> _WHAT THIS TASK INVOLVES_: Set down the entries exactly. No line may differ from its source.

**** SOURCE MATERIAL

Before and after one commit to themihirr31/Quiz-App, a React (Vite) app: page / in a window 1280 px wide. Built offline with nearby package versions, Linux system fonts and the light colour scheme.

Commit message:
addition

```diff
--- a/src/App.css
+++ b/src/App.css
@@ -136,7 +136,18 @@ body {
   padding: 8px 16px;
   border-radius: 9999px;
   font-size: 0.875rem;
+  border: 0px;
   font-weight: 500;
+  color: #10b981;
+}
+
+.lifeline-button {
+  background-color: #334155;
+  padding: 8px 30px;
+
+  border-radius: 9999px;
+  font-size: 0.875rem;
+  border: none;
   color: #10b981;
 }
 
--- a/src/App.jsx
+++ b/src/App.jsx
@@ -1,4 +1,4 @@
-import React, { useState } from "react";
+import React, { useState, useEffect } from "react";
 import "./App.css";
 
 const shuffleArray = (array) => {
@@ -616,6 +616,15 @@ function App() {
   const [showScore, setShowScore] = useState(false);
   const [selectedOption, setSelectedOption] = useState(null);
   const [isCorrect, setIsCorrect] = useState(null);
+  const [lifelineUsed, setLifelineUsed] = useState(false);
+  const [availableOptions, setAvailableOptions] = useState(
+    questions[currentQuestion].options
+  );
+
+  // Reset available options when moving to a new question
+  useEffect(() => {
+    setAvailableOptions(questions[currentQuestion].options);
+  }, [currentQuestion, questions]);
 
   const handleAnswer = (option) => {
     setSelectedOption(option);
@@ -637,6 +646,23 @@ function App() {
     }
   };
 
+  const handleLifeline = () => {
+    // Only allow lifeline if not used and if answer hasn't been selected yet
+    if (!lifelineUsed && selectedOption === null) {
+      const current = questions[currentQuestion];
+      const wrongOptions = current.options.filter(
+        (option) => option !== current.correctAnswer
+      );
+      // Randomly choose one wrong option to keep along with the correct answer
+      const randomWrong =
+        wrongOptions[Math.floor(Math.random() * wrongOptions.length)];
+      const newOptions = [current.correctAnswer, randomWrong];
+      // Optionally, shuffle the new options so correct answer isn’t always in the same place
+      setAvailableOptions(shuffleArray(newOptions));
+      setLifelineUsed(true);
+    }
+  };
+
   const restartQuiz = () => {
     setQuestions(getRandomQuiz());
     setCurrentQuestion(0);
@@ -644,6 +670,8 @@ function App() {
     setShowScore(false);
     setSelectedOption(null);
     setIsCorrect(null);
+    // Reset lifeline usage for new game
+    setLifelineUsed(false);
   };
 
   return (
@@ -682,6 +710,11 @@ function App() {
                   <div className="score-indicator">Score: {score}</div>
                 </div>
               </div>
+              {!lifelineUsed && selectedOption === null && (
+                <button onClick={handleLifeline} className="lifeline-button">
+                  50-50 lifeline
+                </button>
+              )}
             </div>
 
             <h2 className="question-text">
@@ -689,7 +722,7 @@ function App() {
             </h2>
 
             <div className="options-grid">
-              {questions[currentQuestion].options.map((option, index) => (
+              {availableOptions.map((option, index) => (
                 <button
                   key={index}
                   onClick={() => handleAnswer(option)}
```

********

> _TASK RESULT_:
Before and after one commit to themihirr31/Quiz-App, a React (Vite) app: page / in a window 1280 px wide. Built offline with nearby package versions, Linux system fonts and the light colour scheme.

Commit message:
addition

```diff
--- a/src/App.css
+++ b/src/App.css
@@ -136,7 +136,18 @@ body {
   padding: 8px 16px;
   border-radius: 9999px;
   font-size: 0.875rem;
+  border: 0px;
   font-weight: 500;
+  color: #10b981;
+}
+
+.lifeline-button {
+  background-color: #334155;
+  padding: 8px 30px;
+
+  border-radius: 9999px;
+  font-size: 0.875rem;
+  border: none;
   color: #10b981;
 }
 
--- a/src/App.jsx
+++ b/src/App.jsx
@@ -1,4 +1,4 @@
-import React, { useState } from "react";
+import React, { useState, useEffect } from "react";
 import "./App.css";
 
 const shuffleArray = (array) => {
@@ -616,6 +616,15 @@ function App() {
   const [showScore, setShowScore] = useState(false);
   const [selectedOption, setSelectedOption] = useState(null);
   const [isCorrect, setIsCorrect] = useState(null);
+  const [lifelineUsed, setLifelineUsed] = useState(false);
+  const [availableOptions, setAvailableOptions] = useState(
+    questions[currentQuestion].options
+  );
+
+  // Reset available options when moving to a new question
+  useEffect(() => {
+    setAvailableOptions(questions[currentQuestion].options);
+  }, [currentQuestion, questions]);
 
   const handleAnswer = (option) => {
     setSelectedOption(option);
@@ -637,6 +646,23 @@ function App() {
     }
   };
 
+  const handleLifeline = () => {
+    // Only allow lifeline if not used and if answer hasn't been selected yet
+    if (!lifelineUsed && selectedOption === null) {
+      const current = questions[currentQuestion];
+      const wrongOptions = current.options.filter(
+        (option) => option !== current.correctAnswer
+      );
+      // Randomly choose one wrong option to keep along with the correct answer
+      const randomWrong =
+        wrongOptions[Math.floor(Math.random() * wrongOptions.length)];
+      const newOptions = [current.correctAnswer, randomWrong];
+      // Optionally, shuffle the new options so correct answer isn’t always in the same place
+      setAvailableOptions(shuffleArray(newOptions));
+      setLifelineUsed(true);
+    }
+  };
+
   const restartQuiz = () => {
     setQuestions(getRandomQuiz());
     setCurrentQuestion(0);
@@ -644,6 +670,8 @@ function App() {
     setShowScore(false);
     setSelectedOption(null);
     setIsCorrect(null);
+    // Reset lifeline usage for new game
+    setLifelineUsed(false);
   };
 
   return (
@@ -682,6 +710,11 @@ function App() {
                   <div className="score-indicator">Score: {score}</div>
                 </div>
               </div>
+              {!lifelineUsed && selectedOption === null && (
+                <button onClick={handleLifeline} className="lifeline-button">
+                  50-50 lifeline
+                </button>
+              )}
             </div>
 
             <h2 className="question-text">
@@ -689,7 +722,7 @@ function App() {
             </h2>
 
             <div className="options-grid">
-              {questions[currentQuestion].options.map((option, index) => (
+              {availableOptions.map((option, index) => (
                 <button
                   key={index}
                   onClick={() => handleAnswer(option)}
```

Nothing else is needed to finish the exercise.